[Before-and-after change records]
------------------------------------

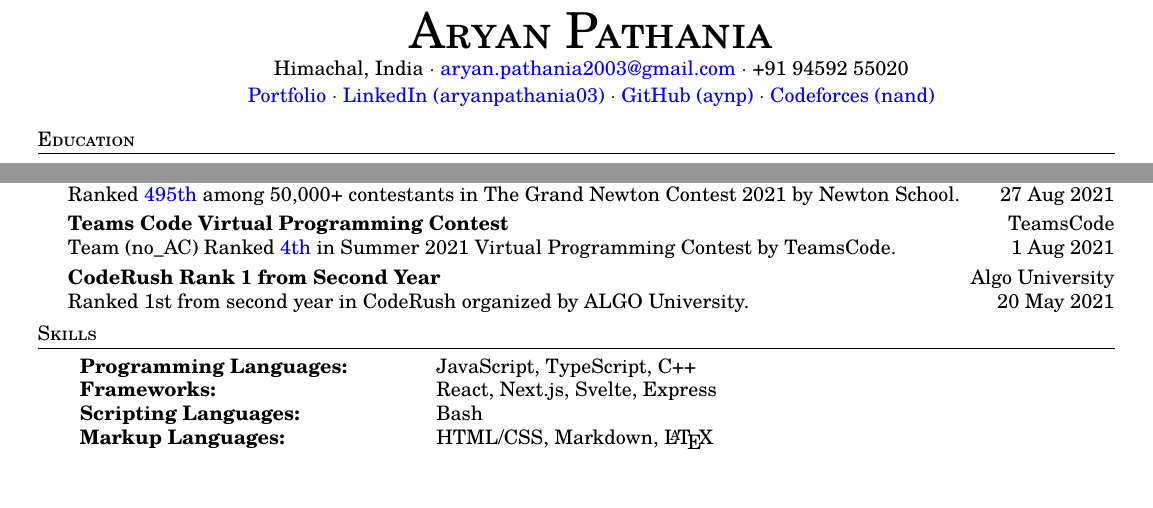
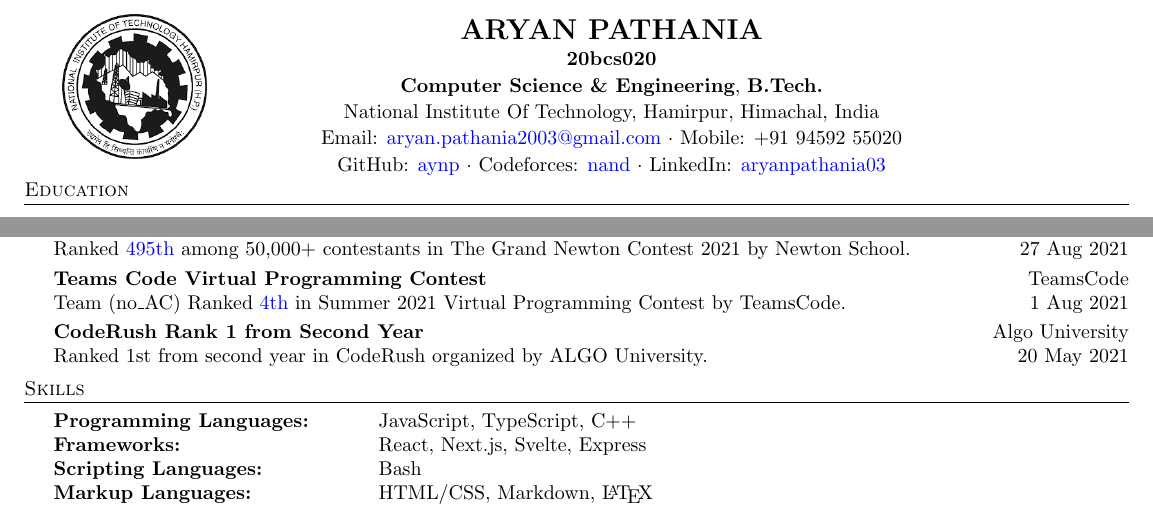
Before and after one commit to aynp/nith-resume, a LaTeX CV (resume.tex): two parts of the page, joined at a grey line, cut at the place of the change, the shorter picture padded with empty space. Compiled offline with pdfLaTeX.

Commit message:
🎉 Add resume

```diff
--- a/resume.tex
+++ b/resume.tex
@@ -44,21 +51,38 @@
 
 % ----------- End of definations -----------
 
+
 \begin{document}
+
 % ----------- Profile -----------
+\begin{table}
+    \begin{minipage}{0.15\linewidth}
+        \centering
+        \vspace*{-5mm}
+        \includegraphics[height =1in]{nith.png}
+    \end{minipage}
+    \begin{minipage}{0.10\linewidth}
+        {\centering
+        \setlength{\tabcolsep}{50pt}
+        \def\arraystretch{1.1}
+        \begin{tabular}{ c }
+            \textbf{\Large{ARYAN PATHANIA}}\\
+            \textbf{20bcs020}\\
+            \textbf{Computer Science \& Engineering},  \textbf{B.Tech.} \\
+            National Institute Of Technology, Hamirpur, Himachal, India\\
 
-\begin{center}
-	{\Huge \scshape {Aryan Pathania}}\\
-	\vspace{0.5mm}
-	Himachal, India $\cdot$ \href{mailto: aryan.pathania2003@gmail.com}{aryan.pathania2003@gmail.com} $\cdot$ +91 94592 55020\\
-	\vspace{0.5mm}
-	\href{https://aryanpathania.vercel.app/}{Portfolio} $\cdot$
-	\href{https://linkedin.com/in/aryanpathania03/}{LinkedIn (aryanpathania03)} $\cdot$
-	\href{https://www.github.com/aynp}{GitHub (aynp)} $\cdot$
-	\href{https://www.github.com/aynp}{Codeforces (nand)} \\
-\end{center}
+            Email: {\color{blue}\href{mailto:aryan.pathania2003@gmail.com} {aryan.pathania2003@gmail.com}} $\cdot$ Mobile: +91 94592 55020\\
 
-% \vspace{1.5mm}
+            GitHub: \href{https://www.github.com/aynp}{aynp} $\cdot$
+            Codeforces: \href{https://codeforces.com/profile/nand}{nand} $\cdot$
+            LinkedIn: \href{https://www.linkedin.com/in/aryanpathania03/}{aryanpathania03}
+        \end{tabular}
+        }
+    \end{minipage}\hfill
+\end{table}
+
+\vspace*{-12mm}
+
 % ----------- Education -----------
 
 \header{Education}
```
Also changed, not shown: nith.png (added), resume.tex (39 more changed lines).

------------------------------------

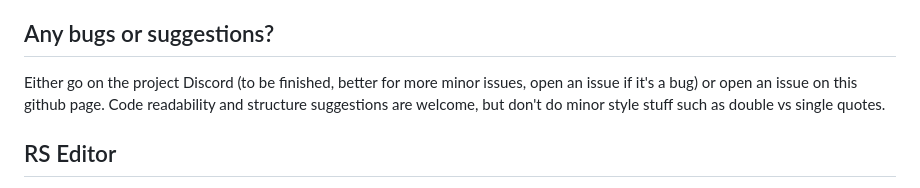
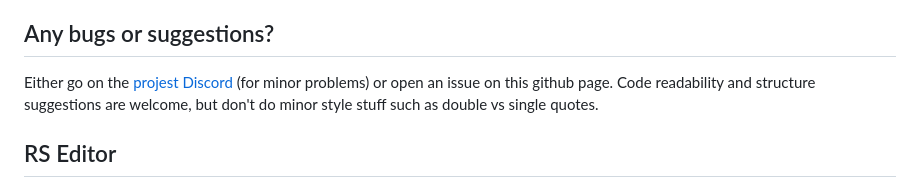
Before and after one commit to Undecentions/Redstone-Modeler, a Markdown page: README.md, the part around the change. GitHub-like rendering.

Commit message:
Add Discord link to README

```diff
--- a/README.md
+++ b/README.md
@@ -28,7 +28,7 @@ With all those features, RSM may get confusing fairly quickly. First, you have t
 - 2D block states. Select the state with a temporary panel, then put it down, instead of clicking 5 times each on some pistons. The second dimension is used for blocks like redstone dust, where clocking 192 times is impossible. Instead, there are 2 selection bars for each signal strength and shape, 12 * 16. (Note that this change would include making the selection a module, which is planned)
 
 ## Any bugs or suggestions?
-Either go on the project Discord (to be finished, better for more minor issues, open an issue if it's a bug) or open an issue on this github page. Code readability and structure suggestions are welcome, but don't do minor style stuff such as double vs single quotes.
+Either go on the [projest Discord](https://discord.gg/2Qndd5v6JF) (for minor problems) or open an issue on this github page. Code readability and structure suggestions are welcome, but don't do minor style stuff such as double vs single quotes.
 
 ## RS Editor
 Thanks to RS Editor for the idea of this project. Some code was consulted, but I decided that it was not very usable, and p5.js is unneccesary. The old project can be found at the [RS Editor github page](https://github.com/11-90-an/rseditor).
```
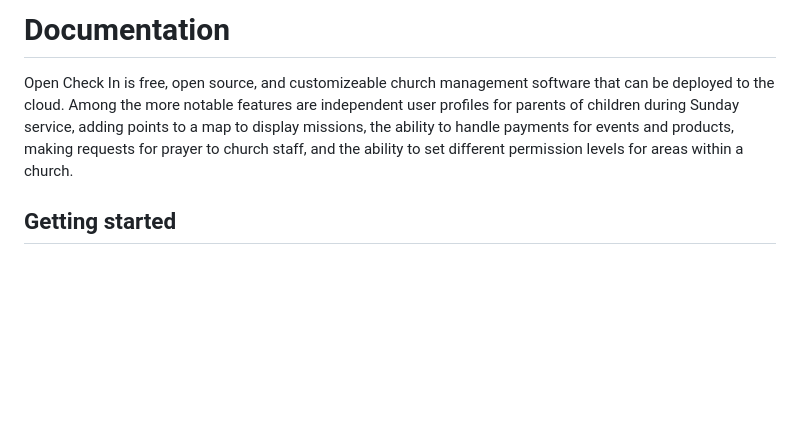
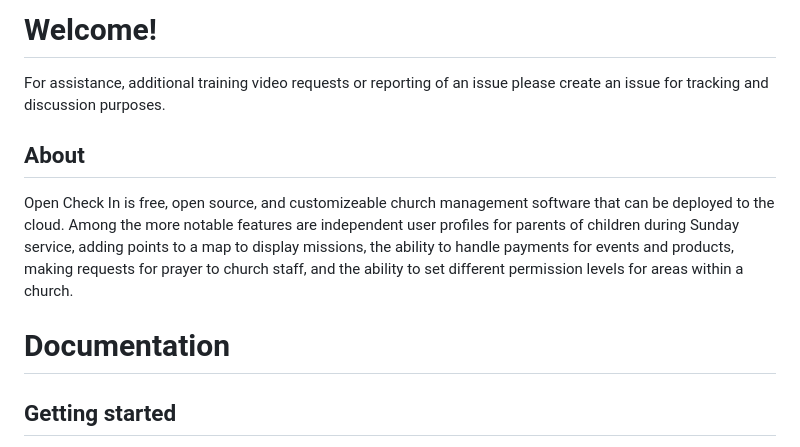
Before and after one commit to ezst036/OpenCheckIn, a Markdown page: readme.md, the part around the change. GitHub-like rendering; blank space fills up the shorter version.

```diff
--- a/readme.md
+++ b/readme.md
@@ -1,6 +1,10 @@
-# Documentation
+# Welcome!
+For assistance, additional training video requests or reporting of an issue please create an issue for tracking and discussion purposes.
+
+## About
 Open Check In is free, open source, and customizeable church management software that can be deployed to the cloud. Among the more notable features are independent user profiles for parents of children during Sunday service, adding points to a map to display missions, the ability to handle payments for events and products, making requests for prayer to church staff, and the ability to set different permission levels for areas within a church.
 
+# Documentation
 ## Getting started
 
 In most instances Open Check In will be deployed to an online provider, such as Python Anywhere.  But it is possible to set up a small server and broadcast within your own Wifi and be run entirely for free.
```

------------------------------------

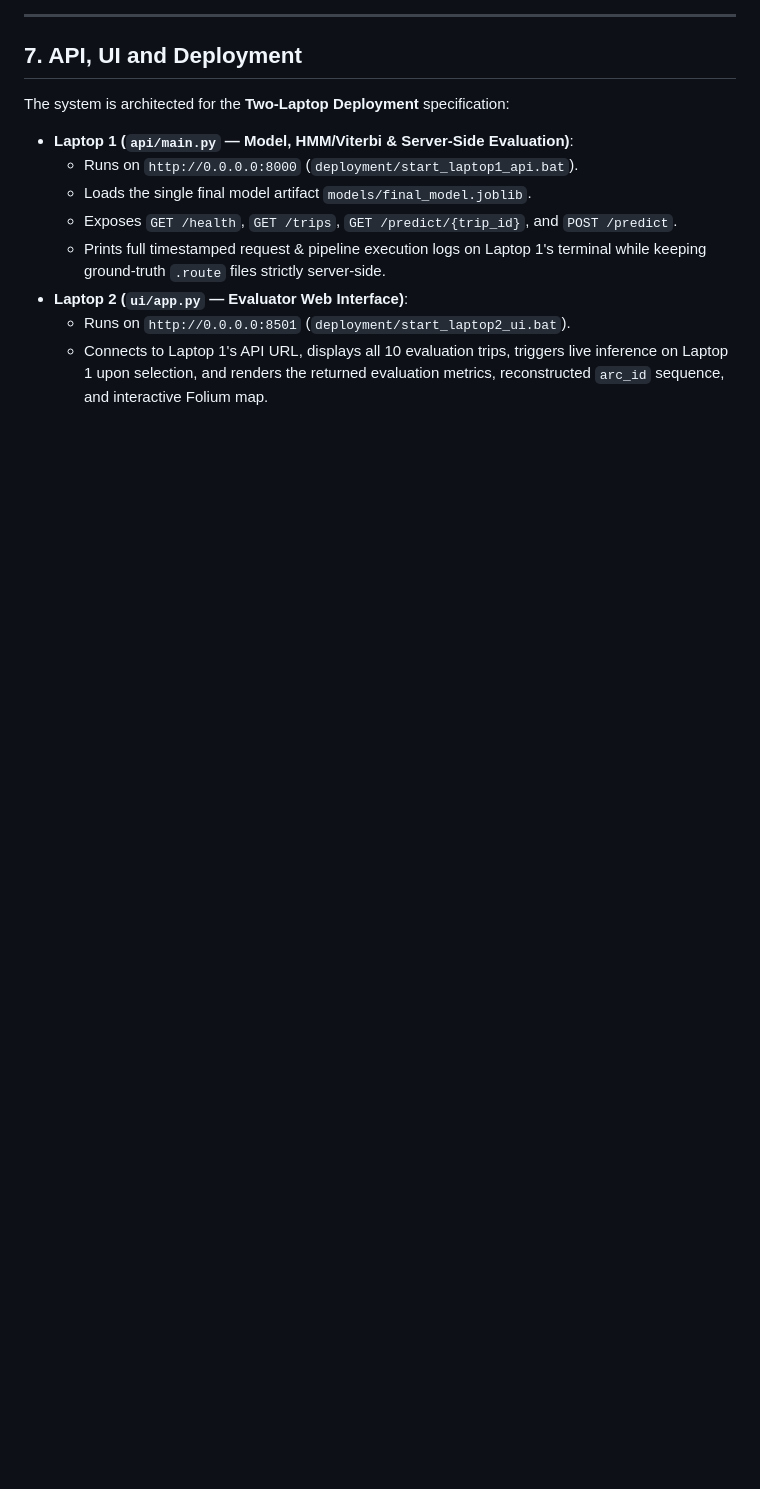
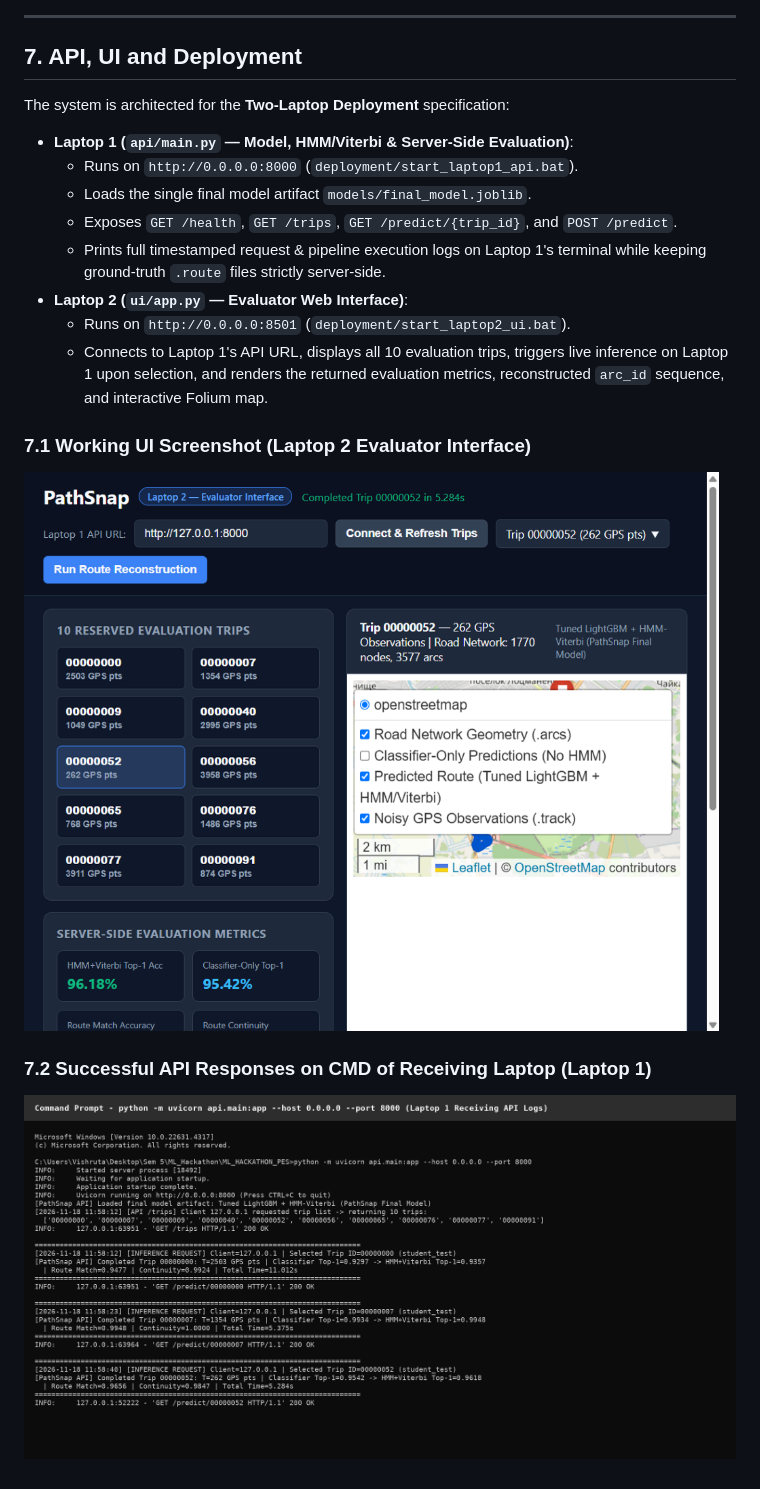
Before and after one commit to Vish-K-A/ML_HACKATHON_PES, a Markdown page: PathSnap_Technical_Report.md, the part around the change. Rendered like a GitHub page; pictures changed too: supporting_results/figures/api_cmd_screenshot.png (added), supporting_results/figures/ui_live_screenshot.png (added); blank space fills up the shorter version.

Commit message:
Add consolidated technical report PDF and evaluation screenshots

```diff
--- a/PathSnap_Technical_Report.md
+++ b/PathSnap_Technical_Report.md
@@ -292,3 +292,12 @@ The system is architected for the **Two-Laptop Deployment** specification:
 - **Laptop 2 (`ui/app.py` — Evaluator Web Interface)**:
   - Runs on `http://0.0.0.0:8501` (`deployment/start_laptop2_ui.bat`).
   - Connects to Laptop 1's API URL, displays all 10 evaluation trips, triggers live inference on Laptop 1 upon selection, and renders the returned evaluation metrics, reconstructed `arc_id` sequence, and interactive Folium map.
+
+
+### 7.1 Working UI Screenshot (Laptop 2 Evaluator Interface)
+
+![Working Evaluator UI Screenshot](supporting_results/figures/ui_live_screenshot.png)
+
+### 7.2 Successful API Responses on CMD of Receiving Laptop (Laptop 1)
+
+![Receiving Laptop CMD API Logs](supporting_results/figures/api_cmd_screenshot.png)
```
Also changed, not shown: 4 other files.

------------------------------------

__Instructions for the task__: Wherever a line holds the word "nith", copy that line out of the entries above.

__Exercise output__:
Before and after one commit to aynp/nith-resume, a LaTeX CV (resume.tex): two parts of the page, joined at a grey line, cut at the place of the change, the shorter picture padded with empty space. Compiled offline with pdfLaTeX.
+        \includegraphics[height =1in]{nith.png}
Also changed, not shown: nith.png (added), resume.tex (39 more changed lines).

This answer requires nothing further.